My long time passion for Scandinavian furniture actually started by their lamps. What really called my attention was their very futuristic design and materials contrasting the modernist but still wood-made Danish furniture. How can an extravagant colored metal pendant perfectly match a dark rosewood credenza? Even more impressed is the fact that these lamps were created seventy, eighty years ago.

Poul Henningsen studied architecture, was a published author, and became a critical voice in both artistic and political circles in Denmark before the WWII. But it was in the field of interior lighting that Henningsen made his most innovative mark—and why he may fairly be called the father of modern lighting design. At the time, people didn’t see a lamp as a decorative object; they simply needed light. Henningsen was one of the first to think of both.

Affectionately known as PH, Poul was a Danish intellectual whose fascination with light and its effects on the human psyche was the genesis for a series of lighting models that remain icons of the modern design movement.
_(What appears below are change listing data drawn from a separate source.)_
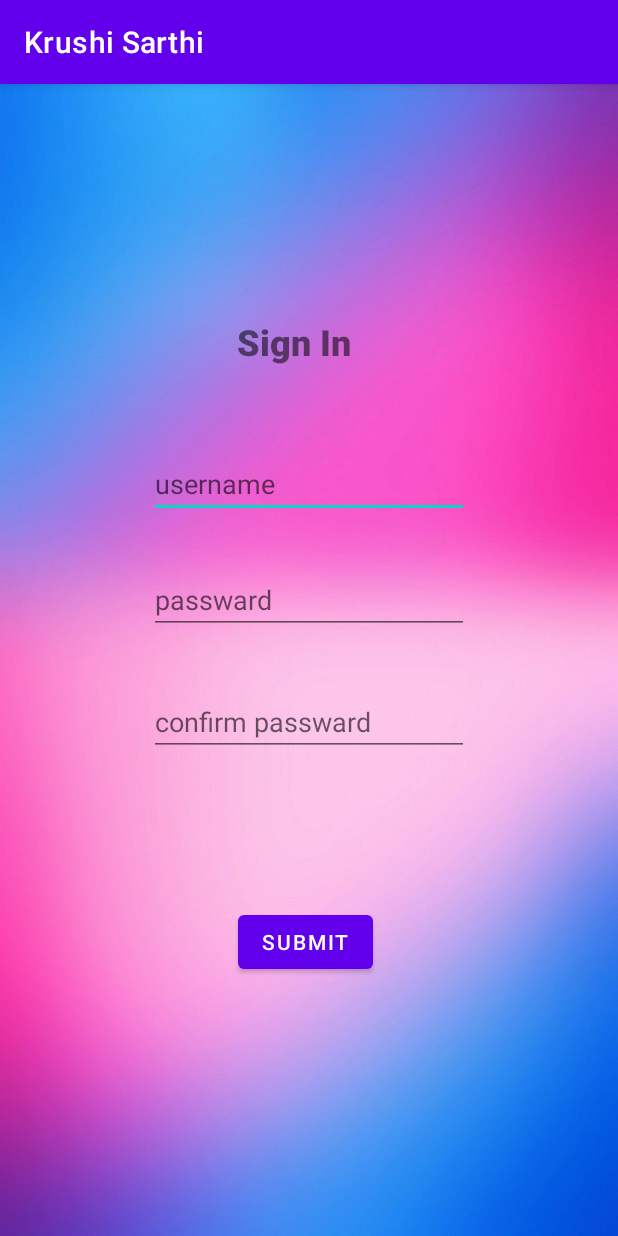
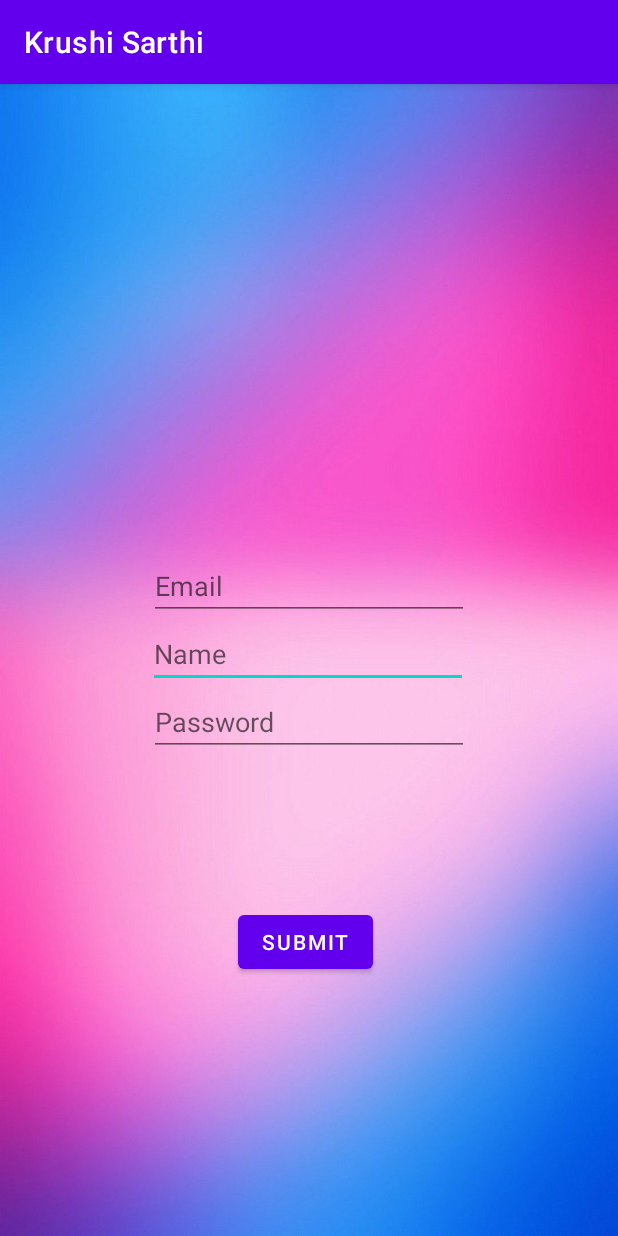
Before and after one commit to wajitshaikh1431/Krushi_Sarthi, an Android app: the screen it shows after launch (signin_activity before the commit, signup_activity after it), after a tap on "SIGN_UP", on a phone screen of 412 x 824 dp. Run offline under Robolectric (Android 15) with nearby library versions, the phone set to English and light mode, and no system bars; our stand-ins replace Firebase (no records; nobody signed in at launch, a user with empty details on screens opened directly).

Commit message:
auth with firebase added in the signup and login

```diff
--- a/app/build.gradle
+++ b/app/build.gradle
@@ -1,5 +1,6 @@
 plugins {
     id 'com.android.application'
+    id 'com.google.gms.google-services'
 }
 
 android {
@@ -40,6 +41,7 @@ dependencies {
     implementation 'androidx.lifecycle:lifecycle-livedata-ktx:2.5.1'
     implementation 'androidx.lifecycle:lifecycle-viewmodel-ktx:2.5.1'
     implementation 'androidx.cardview:cardview:1.0.0'
+    implementation 'com.google.firebase:firebase-auth:19.2.0'
 
     testImplementation 'junit:junit:4.13.2'
     androidTestImplementation 'androidx.test.ext:junit:1.1.4'
--- a/app/src/main/AndroidManifest.xml
+++ b/app/src/main/AndroidManifest.xml
@@ -45,7 +45,7 @@
             android:exported="false"
             android:label="@string/title_activity_login" />
         <activity
-            android:name=".signin_activity"
+            android:name=".signup_activity"
             android:exported="false">
             <meta-data
                 android:name="android.app.lib_name"
--- a/app/src/main/java/www/wajit/krushisarthi/MainActivity.java
+++ b/app/src/main/java/www/wajit/krushisarthi/MainActivity.java
@@ -5,22 +5,29 @@ import androidx.appcompat.app.AppCompatActivity;
 import android.content.Intent;
 import android.os.Bundle;
 import android.view.View;
-import android.widget.Button;
+import android.widget.Toast;
+
+import com.google.firebase.auth.FirebaseAuth;
+import com.google.firebase.auth.FirebaseUser;
 
 public class MainActivity extends AppCompatActivity {
+
+
+    private FirebaseAuth mAuth;
+    String currentUser = null;
 
     @Override
     protected void onCreate(Bundle savedInstanceState) {
         super.onCreate(savedInstanceState);
-        setContentView(R.layout.activity_main);
 
 
+        setContentView(R.layout.activity_main);
 
     }
 
 
-        public void btnnext(View view) {
-        Intent i = new Intent(MainActivity.this, signin_activity.class);
+    public void btnnext(View view) {
+        Intent i = new Intent(MainActivity.this, signup_activity.class);
         startActivity(i);
 
 
@@ -31,4 +38,6 @@ public class MainActivity extends AppCompatActivity {
         startActivity(b);
 
     }
+
+    private void reload() { }
 }
--- a/app/src/main/java/www/wajit/krushisarthi/signin_activity.java
+++ /dev/null
@@ -1,21 +0,0 @@
-package www.wajit.krushisarthi;
-
-import androidx.appcompat.app.AppCompatActivity;
-
-import android.content.Intent;
-import android.os.Bundle;
-import android.view.View;
-
-public class signin_activity extends AppCompatActivity {
-
-    @Override
-    protected void onCreate(Bundle savedInstanceState) {
-        super.onCreate(savedInstanceState);
-        setContentView(R.layout.activity_signin);
-    }
-
-    public void btnBack(View view) {
-        Intent i=new Intent(this, MainActivity.class);
-        startActivity(i);
-    }
-}
--- /dev/null
+++ b/app/src/main/java/www/wajit/krushisarthi/signup_activity.java
@@ -0,0 +1,111 @@
+package www.wajit.krushisarthi;
+
+import androidx.annotation.NonNull;
+import androidx.appcompat.app.AppCompatActivity;
+
+import android.content.Intent;
+import android.os.Bundle;
+import android.text.TextUtils;
+import android.view.View;
+import android.widget.Button;
+import android.widget.EditText;
+import android.widget.Toast;
+
+import com.google.android.gms.tasks.OnCompleteListener;
+import com.google.android.gms.tasks.Task;
+import com.google.firebase.auth.AuthResult;
+import com.google.firebase.auth.FirebaseAuth;
+
+public class signup_activity extends AppCompatActivity {
+
+
+    private EditText emailTextView, passwordTextView, usernameTextView;
+    private Button Btn;
+    private FirebaseAuth mAuth;
+
+
+    @Override
+    protected void onCreate(Bundle savedInstanceState)
+    {
+        super.onCreate(savedInstanceState);
+        setContentView(R.layout.activity_signup);
+
+        // taking FirebaseAuth instance
+        mAuth = FirebaseAuth.getInstance();
+
+        // initialising all views through id defined above
+        emailTextView = findViewById(R.id.email_u);
+        passwordTextView = findViewById(R.id.passwod_u);
+        Btn = findViewById(R.id.signup);
+usernameTextView = findViewById(R.id.username);
+        // Set on Click Listener on Registration button
+        Btn.setOnClickListener(new View.OnClickListener() {
+            @Override
+            public void onClick(View v)
+            {
+                registerNewUser();
+            }
+        });
+    }
+
+    private void registerNewUser()
+    {
+
+        // show the visibility of progress bar to show loading
+
+        // Take the value of two edit texts in Strings
+        String email, password,username;
+        email = emailTextView.getText().toString();
+        password = passwordTextView.getText().toString();
+        username = usernameTextView.getText().toString();
+
+        // Validations for input email and password
+        if (TextUtils.isEmpty(email)) {
+            Toast.makeText(getApplicationContext(),
+                            "Please enter email!!",
+                            Toast.LENGTH_LONG)
+                    .show();
+            return;
+        }
+        if (TextUtils.isEmpty(password)) {
+            Toast.makeText(getApplicationContext(),
+                            "Please enter password!!",
+                            Toast.LENGTH_LONG)
+                    .show();
+            return;
+        }
+
+        // create new user or register new user
+        mAuth.createUserWithEmailAndPassword(email, password)
+                .addOnCompleteListener(new OnCompleteListener<AuthResult>() {
+
+                    @Override
+                    public void onComplete(@NonNull Task<AuthResult> task)
+                    {
+                        if (task.isSuccessful()) {
+                            Toast.makeText(getApplicationContext(),
+                                            "Registration successful!",
+                                            Toast.LENGTH_LONG)
+                                    .show();
+
+                                  Intent intent
+                                    = new Intent(signup_activity.this,
+                                    MainActivity.class);
+                            startActivity(intent);
+                        }
+                        else {
+
+                            // Registration failed
+                            Toast.makeText(
+                                            getApplicationContext(),
+                                            "Registration failed!!"
+                                                    + " Please try again later",
+                                            Toast.LENGTH_LONG)
+                                    .show();
+
+
+                        }
+                    }
+                });
+    }
+}
--- a/app/src/main/res/layout/activity_signin.xml
+++ b/app/src/main/res/layout/activity_signup.xml
@@ -5,66 +5,50 @@
     android:layout_width="match_parent"
     android:layout_height="match_parent"
     android:background="@drawable/signup_background"
-    tools:context=".signin_activity">
+    tools:context=".signup_activity">
 
     <EditText
-        android:id="@+id/editTextTextPersonName"
+        android:id="@+id/username"
         android:layout_width="wrap_content"
         android:layout_height="wrap_content"
-        android:layout_marginBottom="32dp"
         android:ems="10"
-        android:hint="username"
+        android:hint="Name"
         android:inputType="textPersonName"
-        app:layout_constraintBottom_toTopOf="@+id/editTextTextPersonName2"
+        app:layout_constraintBottom_toTopOf="@+id/passwod_u"
+        app:layout_constraintEnd_toEndOf="parent"
+        app:layout_constraintHorizontal_bias="0.497"
+        app:layout_constraintStart_toStartOf="parent" />
+
+    <EditText
+        android:id="@+id/email_u"
+        android:layout_width="wrap_content"
+        android:layout_height="wrap_content"
+        android:ems="10"
+        android:hint="Email"
+        android:inputType="textPersonName"
+        app:layout_constraintBottom_toTopOf="@+id/username"
         app:layout_constraintEnd_toEndOf="parent"
         app:layout_constraintStart_toStartOf="parent" />
 
     <EditText
-        android:id="@+id/editTextTextPersonName2"
-        android:layout_width="wrap_content"
-        android:layout_height="wrap_content"
-        android:layout_marginBottom="36dp"
-        android:ems="10"
-        android:hint="passward"
-        android:inputType="textPersonName"
-        app:layout_constraintBottom_toTopOf="@+id/editTextTextPersonName3"
-        app:layout_constraintEnd_toEndOf="parent"
-        app:layout_constraintStart_toStartOf="parent" />
-
-    <EditText
-        android:id="@+id/editTextTextPersonName3"
+        android:id="@+id/passwod_u"
         android:layout_width="wrap_content"
         android:layout_height="wrap_content"
         android:layout_marginBottom="100dp"
         android:ems="10"
-        android:hint="confirm passward"
+        android:hint="Password"
         android:inputType="textPersonName"
-        app:layout_constraintBottom_toTopOf="@+id/submit"
+        app:layout_constraintBottom_toTopOf="@+id/signup"
         app:layout_constraintEnd_toEndOf="parent"
         app:layout_constraintStart_toStartOf="parent" />
 
-    <TextView
-        android:id="@+id/signin"
-        android:layout_width="wrap_content"
-        android:layout_height="wrap_content"
-        android:layout_marginBottom="56dp"
-        android:fontFamily="sans-serif-black"
-        android:lineSpacingExtra="8sp"
-        android:text="Sign In"
-        android:textSize="24sp"
-        app:layout_constraintBottom_toTopOf="@+id/editTextTextPersonName"
-        app:layout_constraintEnd_toEndOf="parent"
-        app:layout_constraintHorizontal_bias="0.471"
-        app:layout_constraintStart_toStartOf="parent"
-        app:layout_constraintTop_toTopOf="parent"
-        app:layout_constraintVertical_bias="1.0" />
+
 
     <Button
-        android:id="@+id/submit"
+        android:id="@+id/signup"
         android:layout_width="wrap_content"
         android:layout_height="wrap_content"
         android:layout_marginBottom="172dp"
-        android:onClick="btnBack"
         android:text="Submit"
         app:layout_constraintBottom_toBottomOf="parent"
         app:layout_constraintEnd_toEndOf="parent"
```
Also changed, not shown: app/src/main/java/www/wajit/krushisarthi/login_activity.java (+110 -3 lines), app/src/main/res/layout-v21/activity_plants.xml (+1 -11 lines), app/src/main/res/layout/activity_login.xml (+4 -4 lines), build.gradle (+7 -3 lines).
His fascination with the incandescent light bulb—and dogged search for a light fixture that could replicate the glowing warmth of the kerosene lamps of his youth—spawned the PH series, lighting fixtures which featured a signature system of layered metal shades.

The PH’s petal-like arrangement of overlapping curved forms was carefully constructed to disperse light evenly while shielding the light bulb and its glare from the human eye. Recognized as an iconoclastic design at the 1925 Paris Exposition of Decorative Arts, Henningsen’s initial PH pendant was put into production by Copenhagen lighting manufacturer Louis Poulsen in 1926—a company with which Henningsen would build a lifelong relationship—and has remained in continuous production ever since.


Poul Henningsen also had a large influence on the Danish company Bang & Olufsen (B&O). In 1954, he wrote a critical review about B&O for mixing materials and style completely randomly like they had no idea of what design is. This review was the beginning of a change in product development at B&O where designers would be included in product design.

By the end of his life, Henningsen had more than 100 lighting designs to his credit, including 1958’s Artichoke pendant, a masterpiece of modern design that explicitly illustrates Henningsen’s innate feel for layered, visually transcendent compositions.

Alex Iervolino,
Designer, ROUE Watch.